:: Work item ::
Each line of the listing below that includes "file" should be reported.

### Supplied records ###

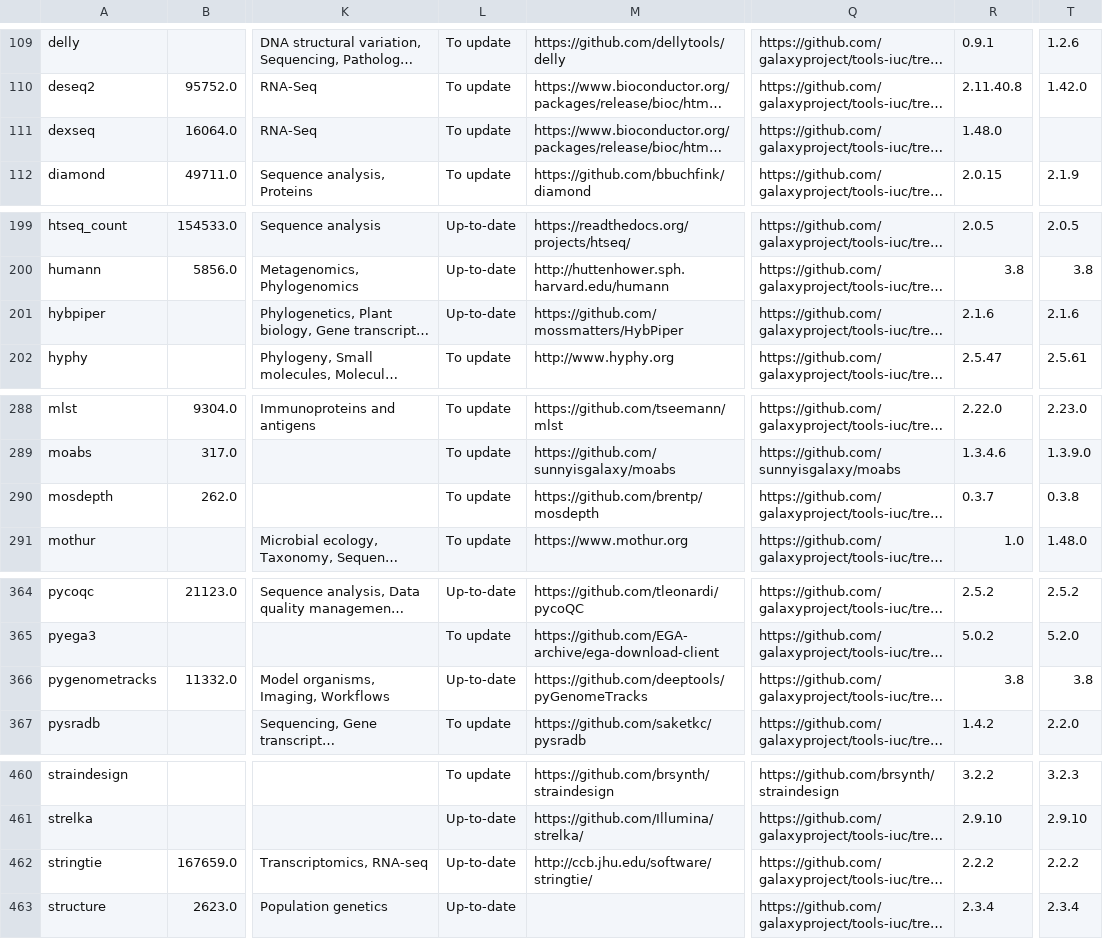
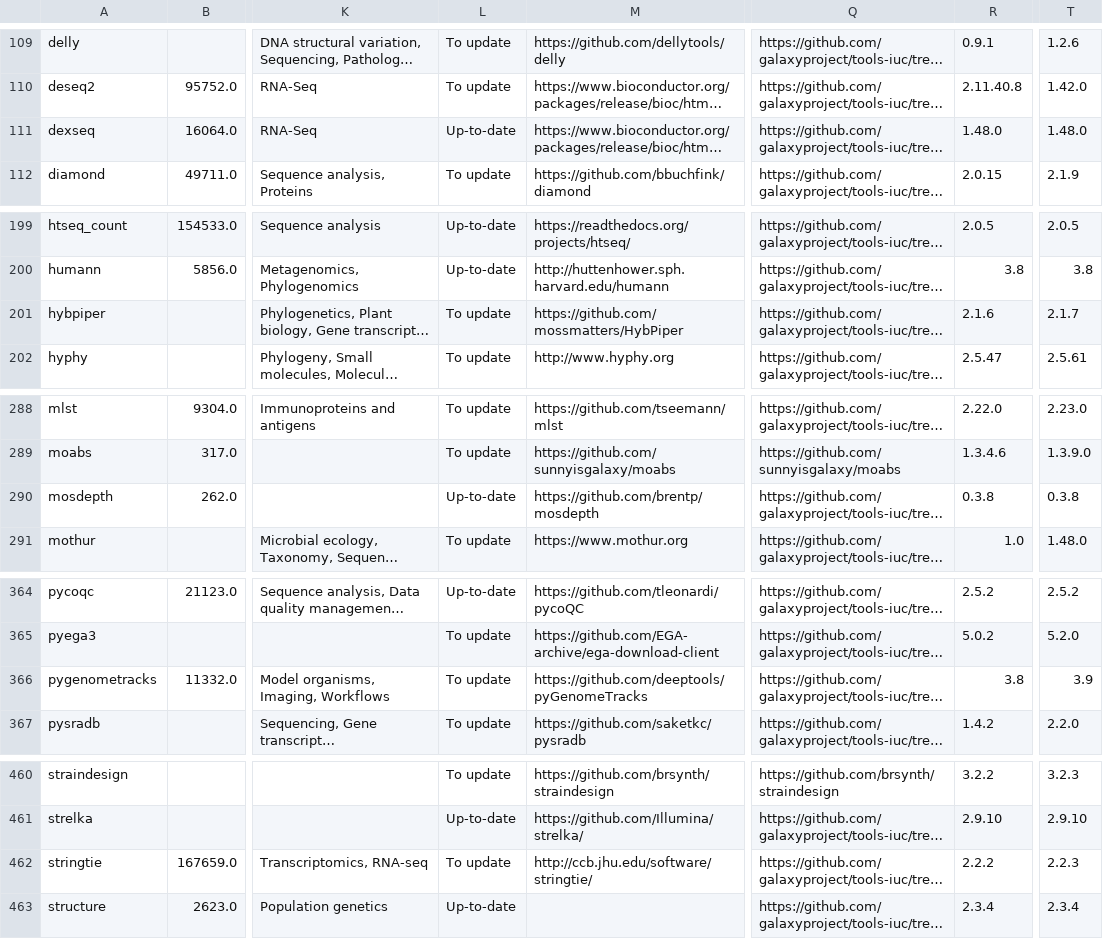
Before and after one commit to nsoranzo/galaxy_tool_metadata_extractor, a TSV file: results/repositories03.list_tools.tsv, drawn as a sheet; only a part is shown, gaps mark what is left out; long unchanged cells end in …; the diff covers the shown part only; the diff names each change by its address in the sheet, - before the commit and + after, or states it on an @@ line.

```diff
--- a/results/repositories03.list_tools.tsv
+++ b/results/repositories03.list_tools.tsv
-L111: To update
+L111: Up-to-date
-T111: (empty)
+T111: 1.48.0
-L201: Up-to-date
+L201: To update
-T201: 2.1.6
+T201: 2.1.7
-L290: To update
+L290: Up-to-date
-R290: 0.3.7
+R290: 0.3.8
-L366: Up-to-date
+L366: To update
-T366: 3.8
+T366: 3.9
-L462: Up-to-date
+L462: To update
-T462: 2.2.2
+T462: 2.2.3
```
Also changed, not shown: 9 edited cells elsewhere in this file.
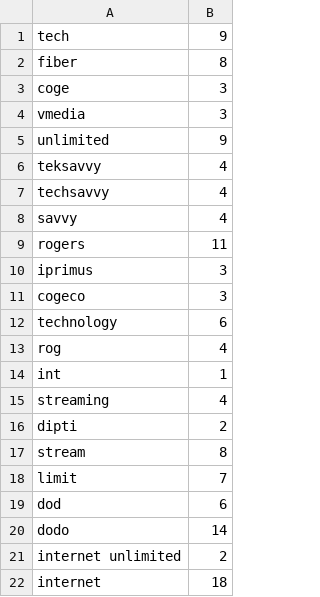
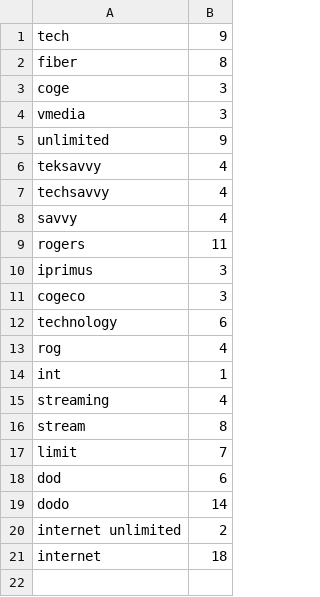
Before and after one commit to Tusharbir/PlanWiseAPI, a CSV file: data/search_frequency.csv, drawn as a sheet.

```diff
--- a/data/search_frequency.csv
+++ b/data/search_frequency.csv
@@ -15,3 +15,2 @@ int,1
 streaming,4
-dipti,2
 stream,8
```
Also changed, not shown: src/main/resources/merged-csv.csv.
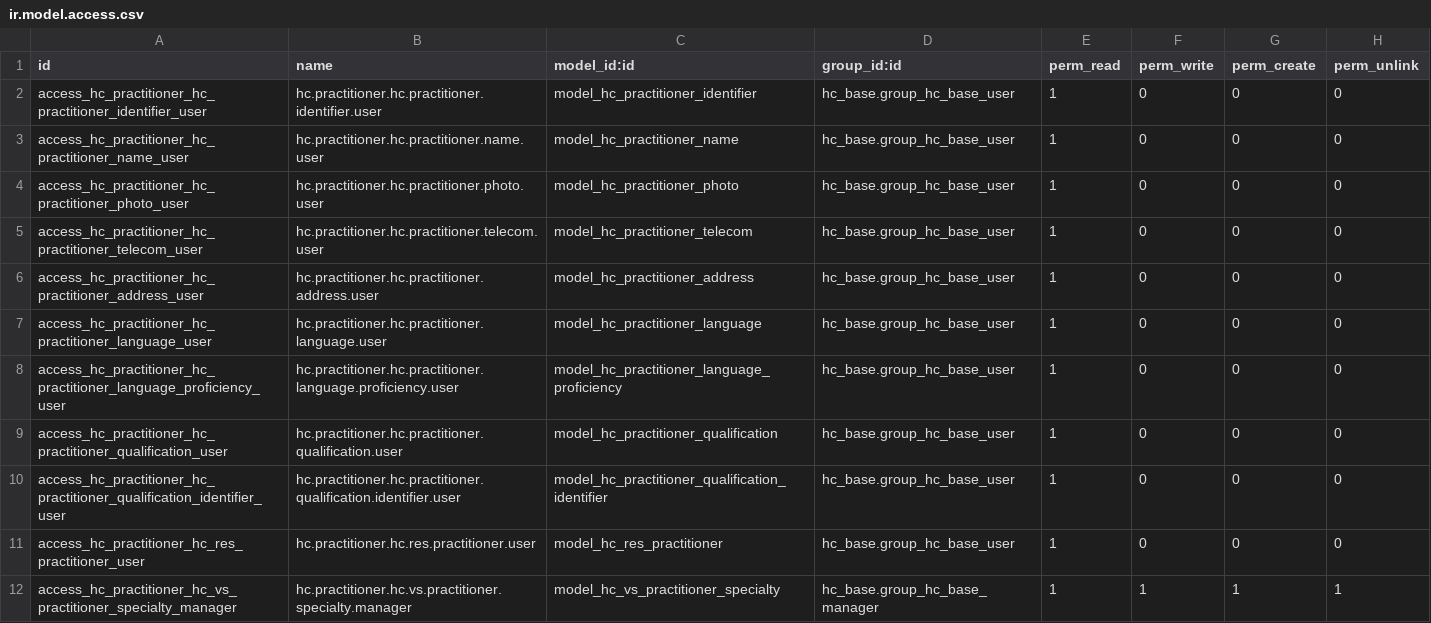
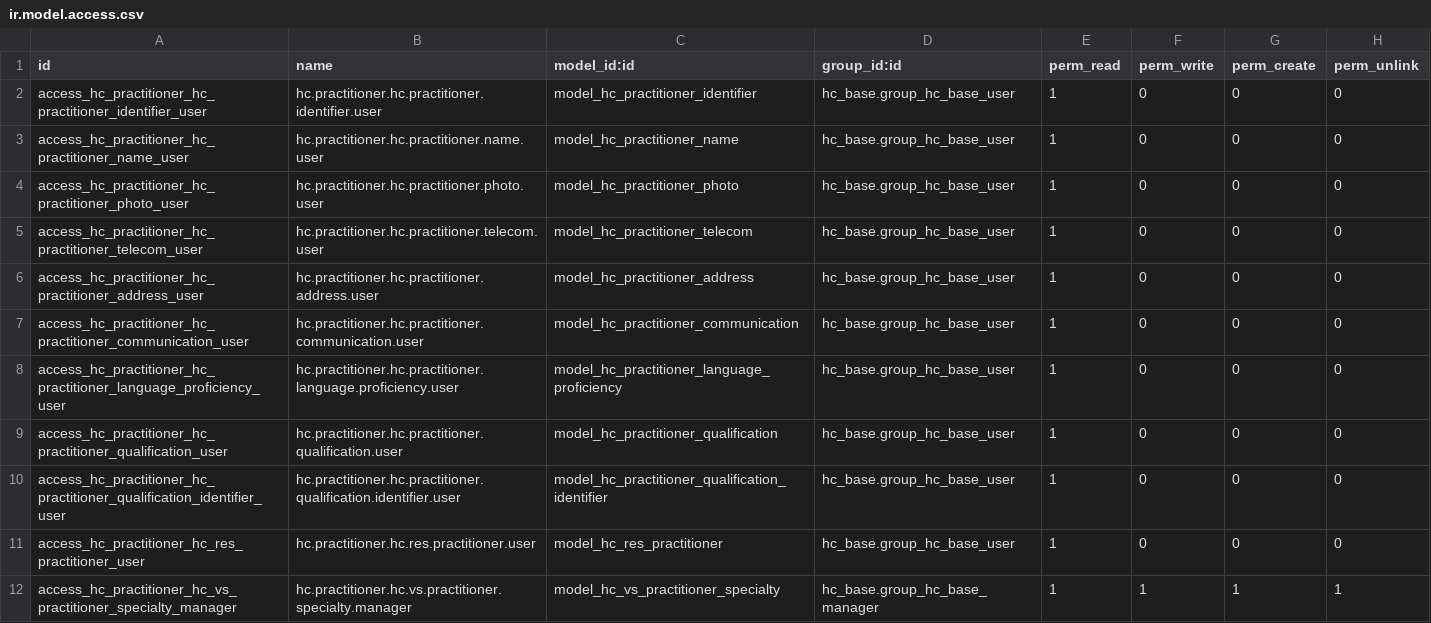
Before and after one commit to LasLabs/odoo-fhir, a CSV file: addons/hc_practitioner/security/ir.model.access.csv, drawn as a sheet.

Commit message:
changes

```diff
--- a/addons/hc_practitioner/security/ir.model.access.csv
+++ b/addons/hc_practitioner/security/ir.model.access.csv
@@ -6,3 +6,3 @@ access_hc_practitioner_hc_practitioner_telecom_user,hc.practitioner.hc.practitio
 access_hc_practitioner_hc_practitioner_address_user,hc.practitioner.hc.practitioner.address.user,model_hc_practitioner_address,hc_base.group_hc_base_user,1,0,0,0
-access_hc_practitioner_hc_practitioner_language_user,hc.practitioner.hc.practitioner.language.user,model_hc_practitioner_language,hc_base.group_hc_base_user,1,0,0,0
+access_hc_practitioner_hc_practitioner_communication_user,hc.practitioner.hc.practitioner.communication.user,model_hc_practitioner_communication,hc_base.group_hc_base_user,1,0,0,0
 access_hc_practitioner_hc_practitioner_language_proficiency_user,hc.practitioner.hc.practitioner.language.proficiency.user,model_hc_practitioner_language_proficiency,hc_base.group_hc_base_user,1,0,0,0
```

###

:: Result below ::
Before and after one commit to nsoranzo/galaxy_tool_metadata_extractor, a TSV file: results/repositories03.list_tools.tsv, drawn as a sheet; only a part is shown, gaps mark what is left out; long unchanged cells end in …; the diff covers the shown part only; the diff names each change by its address in the sheet, - before the commit and + after, or states it on an @@ line.
Also changed, not shown: 9 edited cells elsewhere in this file.
Before and after one commit to Tusharbir/PlanWiseAPI, a CSV file: data/search_frequency.csv, drawn as a sheet.
Before and after one commit to LasLabs/odoo-fhir, a CSV file: addons/hc_practitioner/security/ir.model.access.csv, drawn as a sheet.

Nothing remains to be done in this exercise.